Your copy of the data below must be exact and must leave out all pictures.

*** Block opens ***

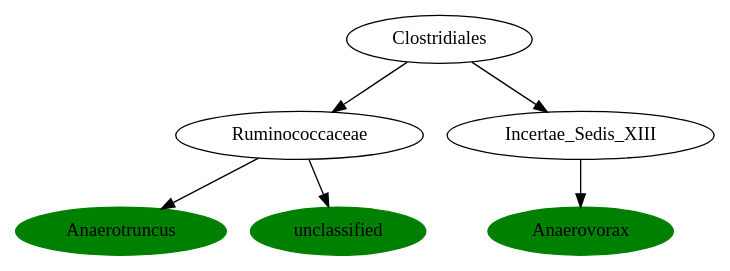
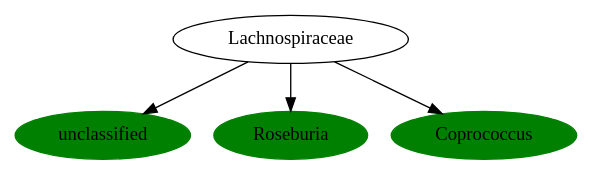
Before and after one commit to AndersHqst/thesis: the diagram in experiments/tmp/phylogenetic-tree/dotfiles/4.dot, drawn with Graphviz. The commit also changed 1139 other files, not shown here.

```diff
--- a/experiments/tmp/phylogenetic-tree/dotfiles/4.dot
+++ b/experiments/tmp/phylogenetic-tree/dotfiles/4.dot
@@ -1,21 +1,15 @@
 digraph G { 
-	RuminococcaceaeAnaerotruncus [label="Anaerotruncus", color="green", style=filled];
-	ClostridialesRuminococcaceae [label="Ruminococcaceae"];
-	RuminococcaceaeAnaerotruncus [label="Anaerotruncus"];
-	ClostridialesRuminococcaceae -> RuminococcaceaeAnaerotruncus;
-	ClostridiaClostridiales [label="Clostridiales"];
-	ClostridialesRuminococcaceae [label="Ruminococcaceae"];
-	ClostridiaClostridiales -> ClostridialesRuminococcaceae;
-	Ruminococcaceaeunclassified [label="unclassified", color="green", style=filled];
-	ClostridialesRuminococcaceae [label="Ruminococcaceae"];
-	Ruminococcaceaeunclassified [label="unclassified"];
-	ClostridialesRuminococcaceae -> Ruminococcaceaeunclassified;
-	Incertae_Sedis_XIIIAnaerovorax [label="Anaerovorax", color="green", style=filled];
-	ClostridialesIncertae_Sedis_XIII [label="Incertae_Sedis_XIII"];
-	Incertae_Sedis_XIIIAnaerovorax [label="Anaerovorax"];
-	ClostridialesIncertae_Sedis_XIII -> Incertae_Sedis_XIIIAnaerovorax;
-	ClostridiaClostridiales [label="Clostridiales"];
-	ClostridialesIncertae_Sedis_XIII [label="Incertae_Sedis_XIII"];
-	ClostridiaClostridiales -> ClostridialesIncertae_Sedis_XIII;
+	Lachnospiraceaeunclassified [label="unclassified", color="green", style=filled];
+	ClostridialesLachnospiraceae [label="Lachnospiraceae"];
+	Lachnospiraceaeunclassified [label="unclassified"];
+	ClostridialesLachnospiraceae -> Lachnospiraceaeunclassified;
+	LachnospiraceaeRoseburia [label="Roseburia", color="green", style=filled];
+	ClostridialesLachnospiraceae [label="Lachnospiraceae"];
+	LachnospiraceaeRoseburia [label="Roseburia"];
+	ClostridialesLachnospiraceae -> LachnospiraceaeRoseburia;
+	LachnospiraceaeCoprococcus [label="Coprococcus", color="green", style=filled];
+	ClostridialesLachnospiraceae [label="Lachnospiraceae"];
+	LachnospiraceaeCoprococcus [label="Coprococcus"];
+	ClostridialesLachnospiraceae -> LachnospiraceaeCoprococcus;
 
  }
```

*** Block closes ***

OUTPUT OF THE TASK:
Before and after one commit to AndersHqst/thesis: the diagram in experiments/tmp/phylogenetic-tree/dotfiles/4.dot, drawn with Graphviz. The commit also changed 1139 other files, not shown here.

```diff
--- a/experiments/tmp/phylogenetic-tree/dotfiles/4.dot
+++ b/experiments/tmp/phylogenetic-tree/dotfiles/4.dot
@@ -1,21 +1,15 @@
 digraph G { 
-	RuminococcaceaeAnaerotruncus [label="Anaerotruncus", color="green", style=filled];
-	ClostridialesRuminococcaceae [label="Ruminococcaceae"];
-	RuminococcaceaeAnaerotruncus [label="Anaerotruncus"];
-	ClostridialesRuminococcaceae -> RuminococcaceaeAnaerotruncus;
-	ClostridiaClostridiales [label="Clostridiales"];
-	ClostridialesRuminococcaceae [label="Ruminococcaceae"];
-	ClostridiaClostridiales -> ClostridialesRuminococcaceae;
-	Ruminococcaceaeunclassified [label="unclassified", color="green", style=filled];
-	ClostridialesRuminococcaceae [label="Ruminococcaceae"];
-	Ruminococcaceaeunclassified [label="unclassified"];
-	ClostridialesRuminococcaceae -> Ruminococcaceaeunclassified;
-	Incertae_Sedis_XIIIAnaerovorax [label="Anaerovorax", color="green", style=filled];
-	ClostridialesIncertae_Sedis_XIII [label="Incertae_Sedis_XIII"];
-	Incertae_Sedis_XIIIAnaerovorax [label="Anaerovorax"];
-	ClostridialesIncertae_Sedis_XIII -> Incertae_Sedis_XIIIAnaerovorax;
-	ClostridiaClostridiales [label="Clostridiales"];
-	ClostridialesIncertae_Sedis_XIII [label="Incertae_Sedis_XIII"];
-	ClostridiaClostridiales -> ClostridialesIncertae_Sedis_XIII;
+	Lachnospiraceaeunclassified [label="unclassified", color="green", style=filled];
+	ClostridialesLachnospiraceae [label="Lachnospiraceae"];
+	Lachnospiraceaeunclassified [label="unclassified"];
+	ClostridialesLachnospiraceae -> Lachnospiraceaeunclassified;
+	LachnospiraceaeRoseburia [label="Roseburia", color="green", style=filled];
+	ClostridialesLachnospiraceae [label="Lachnospiraceae"];
+	LachnospiraceaeRoseburia [label="Roseburia"];
+	ClostridialesLachnospiraceae -> LachnospiraceaeRoseburia;
+	LachnospiraceaeCoprococcus [label="Coprococcus", color="green", style=filled];
+	ClostridialesLachnospiraceae [label="Lachnospiraceae"];
+	LachnospiraceaeCoprococcus [label="Coprococcus"];
+	ClostridialesLachnospiraceae -> LachnospiraceaeCoprococcus;
 
  }
```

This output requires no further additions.